Caloric restriction (CR) is the only nongenetic intervention known to delay aging in a wide range of model organism and has triggered the development of CR mimetics by the pharmaceutical industry. A meta-analysis of CR microarray studies in mammals was done to obtain a comprehensive picture of CR-induced changes and identify the most promising genes and functional categories for mediating the life-extending effects of CR. The results reveal a complex array of CR-induced changes and highlight key processes associated with CR, such as growth hormone signaling, lipid metabolism, and immune response.
DR-essential genes are genes that when genetically manipulated (e.g. by loss-of-functions such as mutation, transposition, or knockdown, or by gain-of-function like overexpression of additional transgenes) interfere with the ability of DR to extend the lifespan. In the ideal case, a genetic alteration of a DR-essential gene does not change the lifespan on ad libitum (AL) but totally cancels out lifespan-extension by a restricted diet.
In such cases, their selection criteria follow the same logic behind GenAge but focus specifically on those genes which are necessary for the modulation of the aging process by diet (which are by definition not necessary also aging genes).
A focus on genes from gene manipulation experiments where this dataset also originated means that the selection procedure for including genes related to DR will be more objective and unbiased, just like for GenAge. Nonetheless, as there are multiple different forms of DR regimens, most of which can be applied at several different levels of severity, genes were included if there is evidence that they interfere with at least one kind of DR regimen or strength of restriction. This includes by definition a shift in the response to the food concentration at which lifespan is extended (e.g. chico).
Each record in GenDR on a DR-essential gene contains comments (i.e. observations) about literature-based evidence and the reason(s) for inferring an association with DR. References are also cited. In the case of conflicting reports for a given gene, the policy is to still include this gene in GenDR but mention all the conflicting studies.

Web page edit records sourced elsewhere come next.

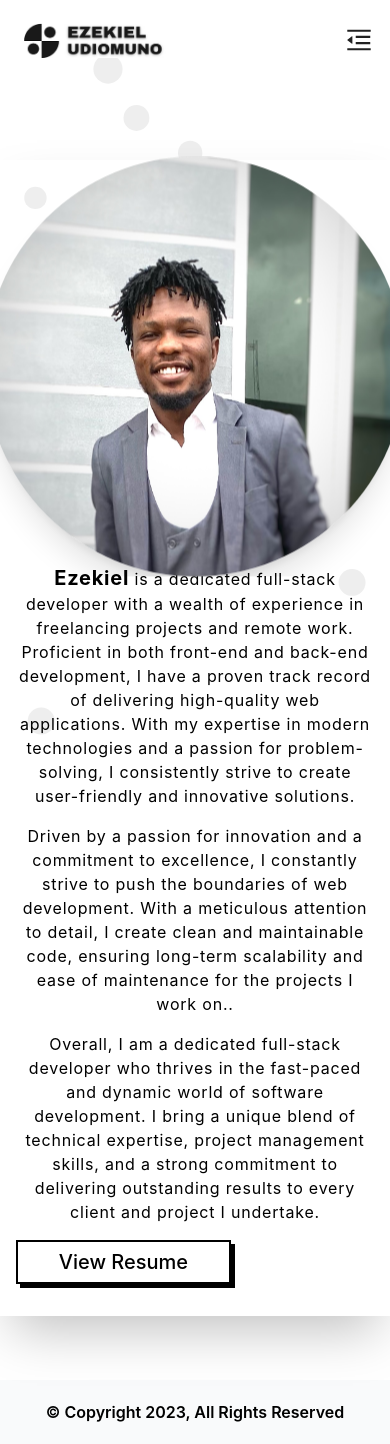
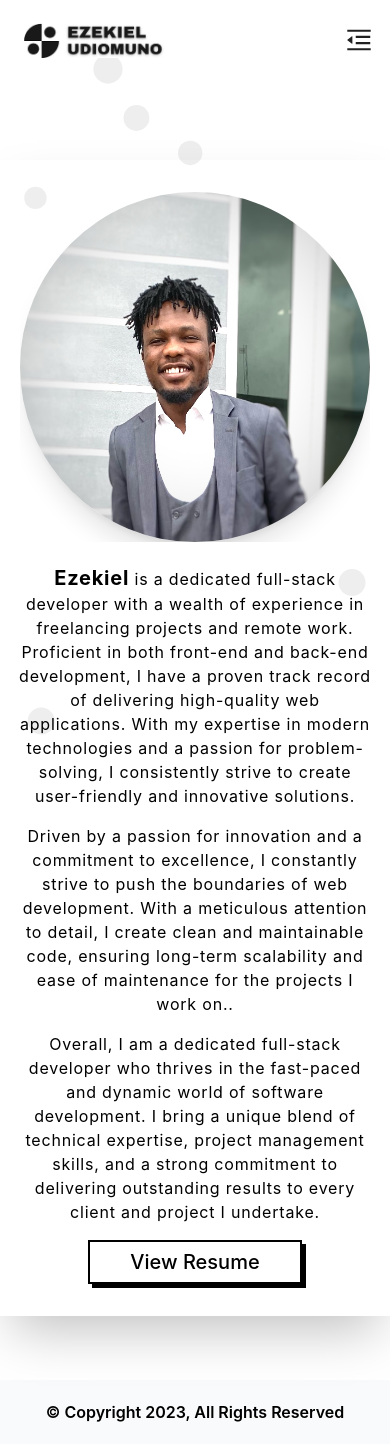
Before and after one commit to uezekiel-mufin/nextportfolio, a Next.js app: page /about in a window 390 px wide. Built offline with nearby package versions, Linux system fonts and the light colour scheme.

Commit message:
Fix about image bug

```diff
--- a/pages/about/index.jsx
+++ b/pages/about/index.jsx
@@ -16,7 +16,7 @@ const About = () => {
 
 						<p className='w-full text-center md:text-start text-base tracking-wider'>Driven by a passion for innovation and a commitment to excellence, I constantly strive to push the boundaries of web development. With a meticulous attention to detail, I create clean and maintainable code, ensuring long-term scalability and ease of maintenance for the projects I work on..</p>
 						<p className='w-full text-center md:text-start text-base tracking-wider'>Overall, I am a dedicated full-stack developer who thrives in the fast-paced and dynamic world of software development. I bring a unique blend of technical expertise, project management skills, and a strong commitment to delivering outstanding results to every client and project I undertake.</p>
-						<div className='flex w-full justify-start'>
+						<div className='flex w-full justify-center md:justify-start'>
 							<motion.button initial={{ x: -1000 }} animate={{ x: 0 }} transition={{ duration: 3 }} className='w-[60%] lg:w-[200px]'>
 								<a rel='noreferrer' target='_blank' href='https://docs.google.com/document/d/1-MGTwUQV_3dzWssg8PsUPnBJMmnVCsHo8m-FrwKbYXo/edit?usp=sharing' className='relative inline-block px-4  font-medium group w-full py-2'>
 									<span className='absolute inset-0 w-full h-full transition-all duration-400 ease-linear transform translate-x-1 translate-y-1 bg-black group-hover:-translate-x-0 group-hover:-translate-y-0'></span>
@@ -27,7 +27,7 @@ const About = () => {
 						</div>
 					</section>
 					<section className='flex flex-col items-center w-auto justify-center'>
-						<motion.div initial={{ scale: 0.3 }} animate={{ scale: 1.2 }} transition={{ duration: 3 }} className=''>
+						<motion.div initial={{ scale: 0.3 }} animate={{ scale: 1 }} transition={{ duration: 3 }} className=''>
 							<Image src={portfolio} alt='me' layout='intrinsic' height={350} width={350} className='shadow-xl mx-4  rounded-full ' />
 						</motion.div>
 					</section>
```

Specific for yeast, genes which are DR-essential in either a replicative or a chronological lifespan assay were included. Both the specific DR regimen and the aging model in which a gene was found to be essential for DR-lifespan extension is annotated in GenDR. The intention for using a broad definition of DR-essential genes, rather than a more specific one, is that this will make it possible to focus on mechanisms universal to DR and therefore more likely relevant to human aging.

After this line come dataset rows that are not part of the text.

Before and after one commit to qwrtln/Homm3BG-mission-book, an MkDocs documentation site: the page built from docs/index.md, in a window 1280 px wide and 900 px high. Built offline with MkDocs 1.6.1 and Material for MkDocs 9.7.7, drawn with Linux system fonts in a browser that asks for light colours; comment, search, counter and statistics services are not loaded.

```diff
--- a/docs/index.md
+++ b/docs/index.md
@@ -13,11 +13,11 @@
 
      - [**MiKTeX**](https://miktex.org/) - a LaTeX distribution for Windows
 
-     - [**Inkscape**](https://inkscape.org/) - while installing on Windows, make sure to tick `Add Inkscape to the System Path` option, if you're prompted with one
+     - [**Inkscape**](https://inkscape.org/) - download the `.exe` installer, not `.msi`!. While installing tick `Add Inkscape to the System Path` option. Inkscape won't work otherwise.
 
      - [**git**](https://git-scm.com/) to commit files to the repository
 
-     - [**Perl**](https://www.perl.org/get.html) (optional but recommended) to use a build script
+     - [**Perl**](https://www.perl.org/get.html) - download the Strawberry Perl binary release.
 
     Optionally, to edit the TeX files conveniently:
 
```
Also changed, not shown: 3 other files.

In a meta-analysis of DR using microarray profiles from mammals, a common transcriptional signature of DR-differential expressed genes was derived. These genes consistently change their expression level in multiple tissues, across multiple species, and between different experimental platforms. Individual genes can be searched, and for every gene, its enrichment in over- or under-expression is indicated.
Understanding the genetic basis of DR is of great importance not only to the biology of aging but to understand how diet can influence aging, longevity, health and age-related diseases. Pharmaceutical interventions that target DR-associated genes are also an emerging area with huge potential.